As the financial sector crumbles, six-figure stars are increasingly among those getting the pink slips. When Citigroup, for example, announced recently that it was booting some 50,000 employees--many of them high-paid managers--the departing bankers joined more than 20,000 workers the company had already laid off this year. Many of the newly axed at Citi and elsewhere have left behind cushy paychecks that covered their jumbo mortgages and kids' tuition bills. That ominous sound you hear? It's all those $200 pairs of shoes pounding the pavement.
The hiring machine, however, hasn't shut down altogether. The number of Americans filing for unemployment benefits may have hit a 26-year high, but there are still lots of jobs open, because no matter how grim the economic forecast, at least some workers will change jobs voluntarily or retire. "Companies may not be making expansionary or discretionary hires," says Marc Cenedella, founder of TheLadders.com a subscription service that lists only jobs that pay $100,000 and up. "But even in a downturn, there's still 20% to 25% natural turnover per year." In the six-figure category, he estimates that will mean 3.2 million hires a year instead of 4 million in a normal market. (See pictures of the Top 10 scared traders.)
TheLadders currently lists about 60,000 positions at companies that pay a hefty fee to put their openings in front of high-potential recruits. The site tries to weed out unqualified applicants by charging $30 a month or $180 a year to access listings for such positions as accountant, financial analyst or director of sales, as well as more unusual jobs like "senior-level food technologist" or "business-strategy ninja."
But before you whip out your credit card to sign up for the site, check the free portion to see if it covers the industries you're targeting. Here are a few other important things newly unemployed execs should keep in mind:
Brace yourself. Recently booted M.B.A.s are already out there flooding the market with applications. Heidrick & Struggles, a Chicago-based executive-recruiting firm, is receiving 50% more unsolicited contacts from those seeking high-end jobs than in previous years, says Jory Marino, who heads the firm's North American office. And in case it's not painfully obvious, says Mickey Matthews, who directs North American operations for Stanton Chase International, a global executive-search firm based in Dallas, "the supply-demand imbalance certainly favors employers."
Because of that imbalance, companies looking to fill white-collar positions now have the luxury of sifting through legions of qualified candidates. Mark T. Williams, a finance professor at the Boston University School of Management, says recruiters for finance and other high-skill jobs find themselves receiving 50 or 60 résumés for an opening that may once have attracted just 10 or 20.

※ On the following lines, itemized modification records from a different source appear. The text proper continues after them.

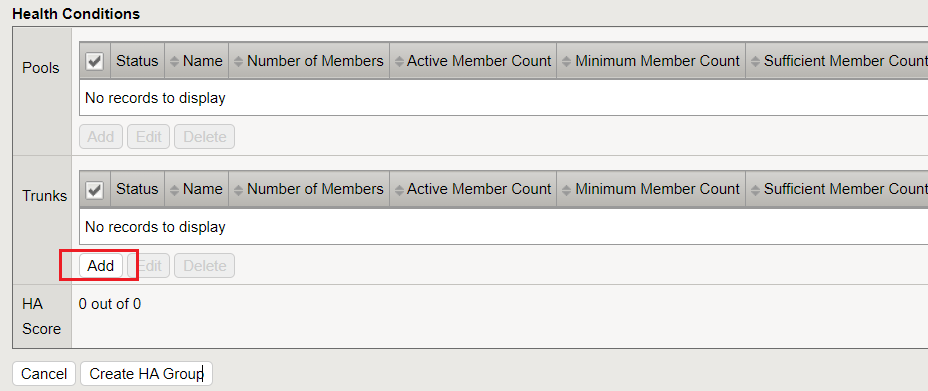
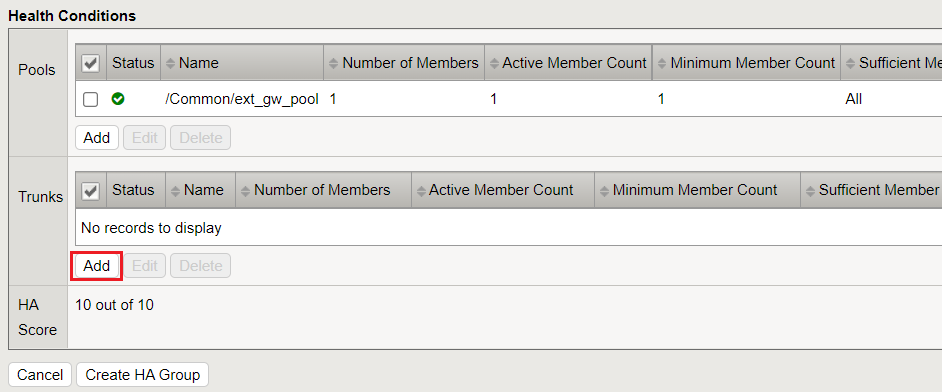
cwt-lab5-updates
lab5-updates

Changed region(s): [[0.0, 0.0, 1.0, 0.89], [0.0, 0.9207, 0.25, 0.9821]]

diff --git a/docs/class6/Module1/Lab5.rst b/docs/class6/Module1/Lab5.rst
@@ -49,39 +49,32 @@ NOTES:
 .. _section-20:
 
 
--
+-  Next, we will add our External Gateway Pool we created earlier to the Pools HA Group Configuration:
+    -  Click the "Add" button
+       -  .. image:: ../images/image131.png
+    -  In the Pool drop-down, select "ext_gw_pool," and click the "Add" button:
+       -  .. image:: ../images/image132.png
+
 
 -  Next, we will add our Trunk links to our HA Group Configuration:
-
-   -  .. image:: ../images/image65.png
-
-..
-
+    -  Under the Trunks section, click the "Add" button:
+       -  .. image:: ../images/image65.png
    
 
--  Add the External Trunk object, and click the "Add" button; repeat
-   this step for the Internal Trunk object:
-
-   -  .. image:: ../images/image66.png
+   -  From the drop-down, select the the External Trunk object (ext_trunk), and click the "Add" button:
+       -  .. image:: ../images/image133.png
+   -  Repeat this step for the Internal Trunk object (int_trunk):
+       -  .. image:: ../images/image134.png
 
 .. _section-21:
 
 
--
 
--  Verify that your HA Group Trunk configuration reflects the following:
+-  Verify that your HA Group Trunk configuration reflects the following, and Click the "Create HA Group" button:
 
-   -  .. image:: ../images/image67.png
-
-.. _section-22:
+    -  .. image:: ../images/image67.png
 
 
--
-
--  Verify your HA Group Configuration; once complete, click the "Create
-   HA Group" button:
-
-   -  .. image:: ../images/image68.png
 
 .. _section-23:
 
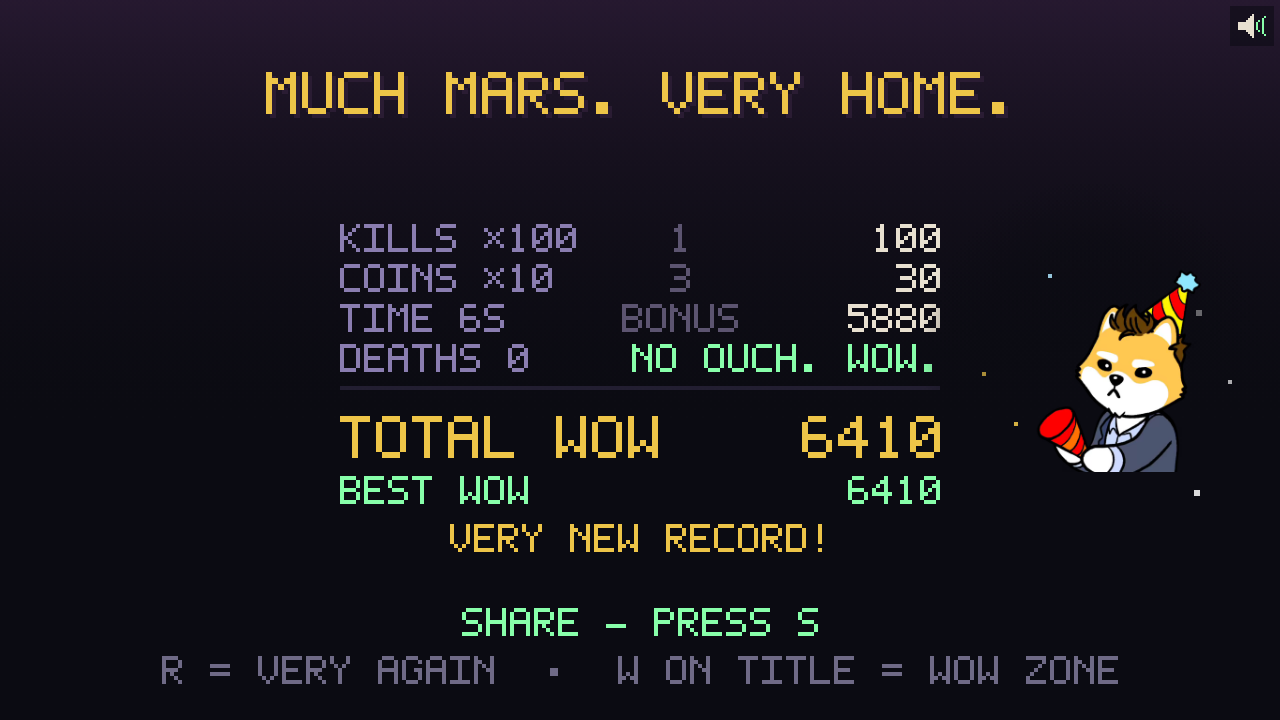
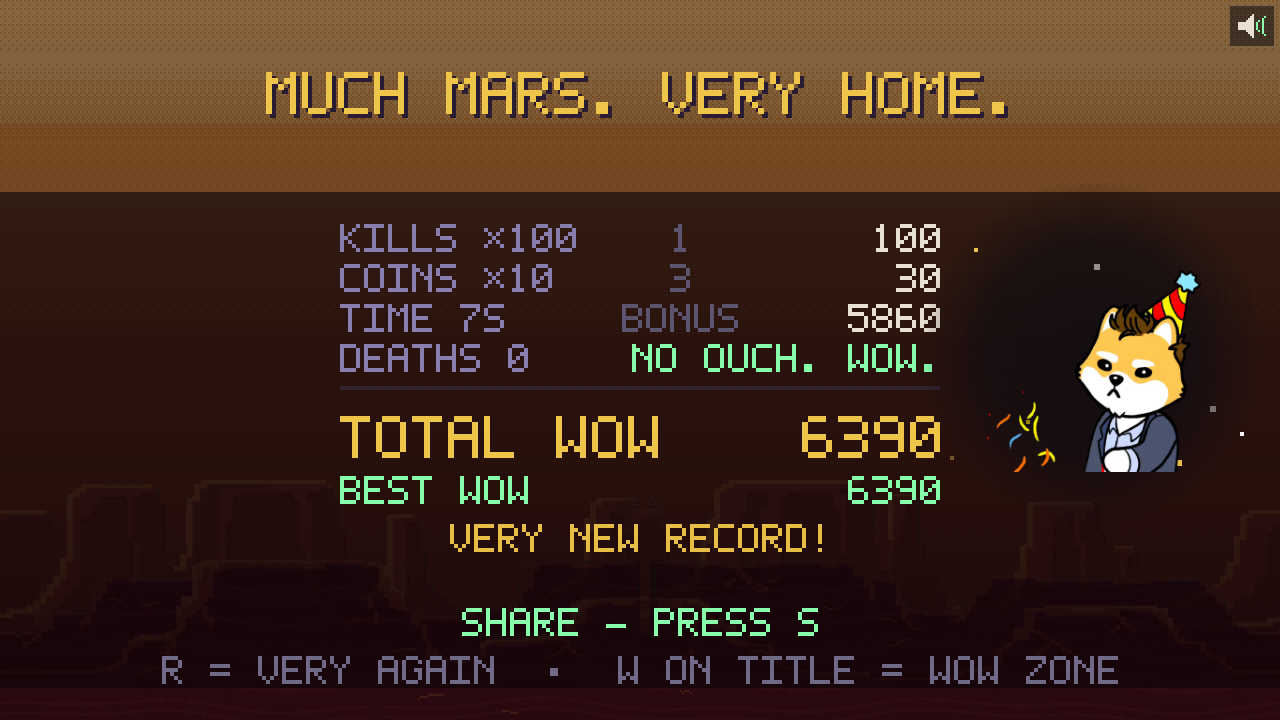
end screens: the dusk follows the overhaul
win and wowend trade the pre-overhaul purple-dark backdrop for the
production world's late afternoon: sky + mesa + rock strips from the
atlas drawn dimmed under a dusk wash, tally on a dark plate. wowend
keeps its red shift so the two outcomes stay unmistakable. audition
gets the same-family page black. media/win.png reshot from a real win.

diff --git a/web/game/scenes/win.js b/web/game/scenes/win.js
@@ -31,6 +31,16 @@ function softPlate(ctx, cx, cy, r) {
   ctx.fillRect(cx - r, cy - r, r * 2, r * 2);
 }
 
+// Backdrop strip: one untrimmed full-width atlas cell (sky/mesas/rocks),
+// pinned by its top edge. Same direct source math as play.js's band() — the
+// production strips are authored 640 wide, so at rest there is no seam to
+// stitch. Duplicated in wowend.js under the softPlate rule above: four lines,
+// and the two scenes share no other geometry.
+function strip(ctx, atlas, name, dy) {
+  const a = atlas.anims[name], f = atlas.frames[a.frames[0]];
+  ctx.drawImage(atlas.img, f.x, f.y, f.w, f.h, f.ox, dy + f.oy, f.w, f.h);
+}
+
 // Sparkle emitter: eight motes on lazy elliptical orbits around the sticker.
 // Phases/radii/rates are a fixed table rather than Math.random — the reward
 // screen should look the same in every screenshot, and "random" here would buy
@@ -63,7 +73,7 @@ function makeConfetti() {
 }
 const CONFETTI_G = 520;                       // px/s^2
 
-export function makeWin({ breakdown, best, input, go, sfx, tapNeed }) {
+export function makeWin({ atlas, breakdown, best, input, go, sfx, tapNeed }) {
   const { kills, coins, deaths, timeS, timeBonus, score } = breakdown;
   // main.js resolves `best` to max(previous, this run) before building us, so a
   // record is "we ARE the best". An exact tie with a previous best reads as a
@@ -155,11 +165,23 @@ export function makeWin({ breakdown, best, input, go, sfx, tapNeed }) {
     },
 
     render(ctx) {
-      ctx.fillStyle = '#0b0b12'; ctx.fillRect(0, 0, VW, VH);
+      // Late-afternoon Mars, same planet the run just crossed: the production
+      // sky and skyline drawn dimmed under a dusk wash (palette #16040f
+      // family), with the tally on a dark plate. The backdrop is scenery, not
+      // content — it stays quiet so the numbers stay the loudest thing here.
+      ctx.fillStyle = '#16040f'; ctx.fillRect(0, 0, VW, VH);
+      ctx.globalAlpha = 0.72;
+      strip(ctx, atlas, 'par_stars', 0);            // the gauntlet's sunset sky
+      strip(ctx, atlas, 'par_mesas', VH - 120);
+      strip(ctx, atlas, 'par_rocks', VH - 80);
+      ctx.globalAlpha = 1;
       const g = ctx.createLinearGradient(0, 0, 0, VH);
-      g.addColorStop(0, 'rgba(60,36,72,0.55)'); g.addColorStop(0.6, 'rgba(11,11,18,0)');
-      g.addColorStop(1, 'rgba(11,11,18,0)');
+      g.addColorStop(0, 'rgba(22,4,15,0.30)'); g.addColorStop(1, 'rgba(22,4,15,0.66)');
       ctx.fillStyle = g; ctx.fillRect(0, 0, VW, VH);   // full height: a short rect leaves a seam
+      // The plate the tally sits on: full-width, same page-black family as the
+      // title's legend band, spanning the ledger through the hint line.
+      ctx.fillStyle = 'rgba(11,4,8,0.62)';
+      ctx.fillRect(0, 96, VW, 248);
 
       drawTextShadow(ctx, 'MUCH MARS. VERY HOME.', VW / 2, 36,
                      { align: 'center', scale: 3 }, '#eec548', '#2a1c33');

diff --git a/web/game/scenes/wowend.js b/web/game/scenes/wowend.js
@@ -11,7 +11,14 @@ import { makeSharePrompt, shareTapBand } from '../shareui.js';
 
 const VW = 640, VH = 360;
 
-export function makeWowEnd({ breakdown, best, input, go, sfx, tapNeed }) {
+// Same strip helper as win.js — duplicated rather than promoted for the same
+// reason its softPlate is: four lines, no other shared geometry.
+function strip(ctx, atlas, name, dy) {
+  const a = atlas.anims[name], f = atlas.frames[a.frames[0]];
+  ctx.drawImage(atlas.img, f.x, f.y, f.w, f.h, f.ox, dy + f.oy, f.w, f.h);
+}
+
+export function makeWowEnd({ atlas, breakdown, best, input, go, sfx, tapNeed }) {
   const { score, kills, coins, timeS, chunks, seed } = breakdown;
   // Ties count as records, same call win.js makes and for the same reason:
   // matching your own best still earns the line, and the alternative is a
@@ -56,13 +63,23 @@ export function makeWowEnd({ breakdown, best, input, go, sfx, tapNeed }) {
     },
 
     render(ctx) {
-      ctx.fillStyle = '#0b0b12'; ctx.fillRect(0, 0, VW, VH);
-      // Red-shifted wash instead of win.js's purple: same shape of screen,
-      // unmistakably the other outcome at a glance.
+      // The zone's own dusk, dimmed the same way win.js dims the gauntlet's:
+      // this screen and that one are the same game, different outcome.
+      ctx.fillStyle = '#16040f'; ctx.fillRect(0, 0, VW, VH);
+      ctx.globalAlpha = 0.72;
+      strip(ctx, atlas, 'sky_wow', 0);              // the zone's own sky
+      strip(ctx, atlas, 'par_mesas', VH - 120);
+      strip(ctx, atlas, 'par_rocks', VH - 80);
+      ctx.globalAlpha = 1;
+      // Red-shifted wash (palette #70140d) instead of win.js's plain dusk:
+      // same shape of screen, unmistakably the other outcome at a glance.
       const g = ctx.createLinearGradient(0, 0, 0, VH);
-      g.addColorStop(0, 'rgba(90,26,32,0.55)'); g.addColorStop(0.6, 'rgba(11,11,18,0)');
-      g.addColorStop(1, 'rgba(11,11,18,0)');
+      g.addColorStop(0, 'rgba(112,20,13,0.42)'); g.addColorStop(0.55, 'rgba(22,4,15,0.42)');
+      g.addColorStop(1, 'rgba(22,4,15,0.66)');
       ctx.fillStyle = g; ctx.fillRect(0, 0, VW, VH);
+      // Same tally plate as win.js, pulled up to also carry the subtitle line.
+      ctx.fillStyle = 'rgba(11,4,8,0.62)';
+      ctx.fillRect(0, 60, VW, 284);
 
       drawTextShadow(ctx, 'WOW. U DED.', VW / 2, 36,
                      { align: 'center', scale: 3 }, '#e2413f', '#2a1c33');

diff --git a/web/main.js b/web/main.js
@@ -469,7 +469,7 @@ async function boot() {
     if (!save.data.wowUnlocked) save.patch({ wowUnlocked: true });
     // Fanfare lives here rather than in win.js for the same reason the best
     // score does: the win scene stays a pure layout of numbers it was handed.
-    return makeWin({ breakdown, best: Math.max(prevBest, breakdown.score), input, go, sfx,
+    return makeWin({ atlas, breakdown, best: Math.max(prevBest, breakdown.score), input, go, sfx,
                      tapNeed });
   };
 
@@ -480,7 +480,7 @@ async function boot() {
   scenes.wowend = (breakdown) => {
     const prevBest = save.data.best.wow;
     if (breakdown.score > prevBest) save.patch({ best: { wow: breakdown.score } });
-    return makeWowEnd({ breakdown, best: Math.max(prevBest, breakdown.score),
+    return makeWowEnd({ atlas, breakdown, best: Math.max(prevBest, breakdown.score),
                         input, go, sfx, tapNeed });
   };
 

diff --git a/web/game/scenes/audition.js b/web/game/scenes/audition.js
@@ -115,10 +115,13 @@ export function makeAudition({ input, save, sfx, go, touchUI, tapNeed }) {
     },
 
     render(ctx) {
-      ctx.fillStyle = '#0b0b12'; ctx.fillRect(0, 0, VW, VH);
+      // Page-black in the production dusk family (palette #16040f), with a
+      // warm ember wash up top where the old purple one sat — the utility
+      // screen keeps its quiet dark ground, on the new planet's palette.
+      ctx.fillStyle = '#16040f'; ctx.fillRect(0, 0, VW, VH);
       const g = ctx.createLinearGradient(0, 0, 0, VH);
-      g.addColorStop(0, 'rgba(60,36,72,0.55)'); g.addColorStop(0.6, 'rgba(11,11,18,0)');
-      g.addColorStop(1, 'rgba(11,11,18,0)');
+      g.addColorStop(0, 'rgba(125,49,24,0.35)'); g.addColorStop(0.6, 'rgba(22,4,15,0)');
+      g.addColorStop(1, 'rgba(22,4,15,0)');
       ctx.fillStyle = g; ctx.fillRect(0, 0, VW, VH);
 
       drawTextShadow(ctx, 'SUCH SOUND CHECK', VW / 2, 12,
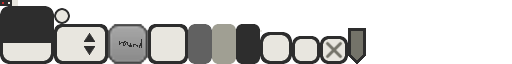
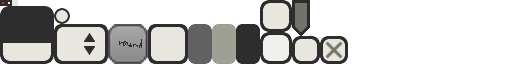
Improved menu background and locked level textures

diff --git a/core/src/com/game/mygame/LevelMenu.java b/core/src/com/game/mygame/LevelMenu.java
@@ -1,6 +1,7 @@
 package com.game.mygame;
 
 import com.badlogic.gdx.audio.Sound;
+import com.badlogic.gdx.graphics.Color;
 import com.badlogic.gdx.graphics.g2d.NinePatch;
 import com.badlogic.gdx.scenes.scene2d.Actor;
 import com.badlogic.gdx.scenes.scene2d.InputEvent;
@@ -35,8 +36,9 @@ public class LevelMenu extends Table {
 				"default", TextButton.TextButtonStyle.class);
 		lockedStyle = new TextButton.TextButtonStyle(unlockedStyle);
 		NinePatch backgroundPatch =
-				game.getSkin().get("menu-background", NinePatch.class);
+				game.getSkin().get("level-locked", NinePatch.class);
 		lockedStyle.up = new NinePatchDrawable(backgroundPatch);
+		lockedStyle.fontColor = Color.CLEAR;
 
 		// Difficulty buttons
 		TextButton normalButton = new TextButton("Normal", selectStyle);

Find the right words. Instead of reading all the résumés that are getting dumped on them, many recruiters scan and search the lot for keywords. Which means top-bracket-job seekers--some of whom may not have looked for a new gig in a decade or more--need to update their résumés with the jargon du jour that recruiters are looking for. For accountants, that means phrases like Sarbanes-Oxley, while marketers may need to add terms like search-engine optimization.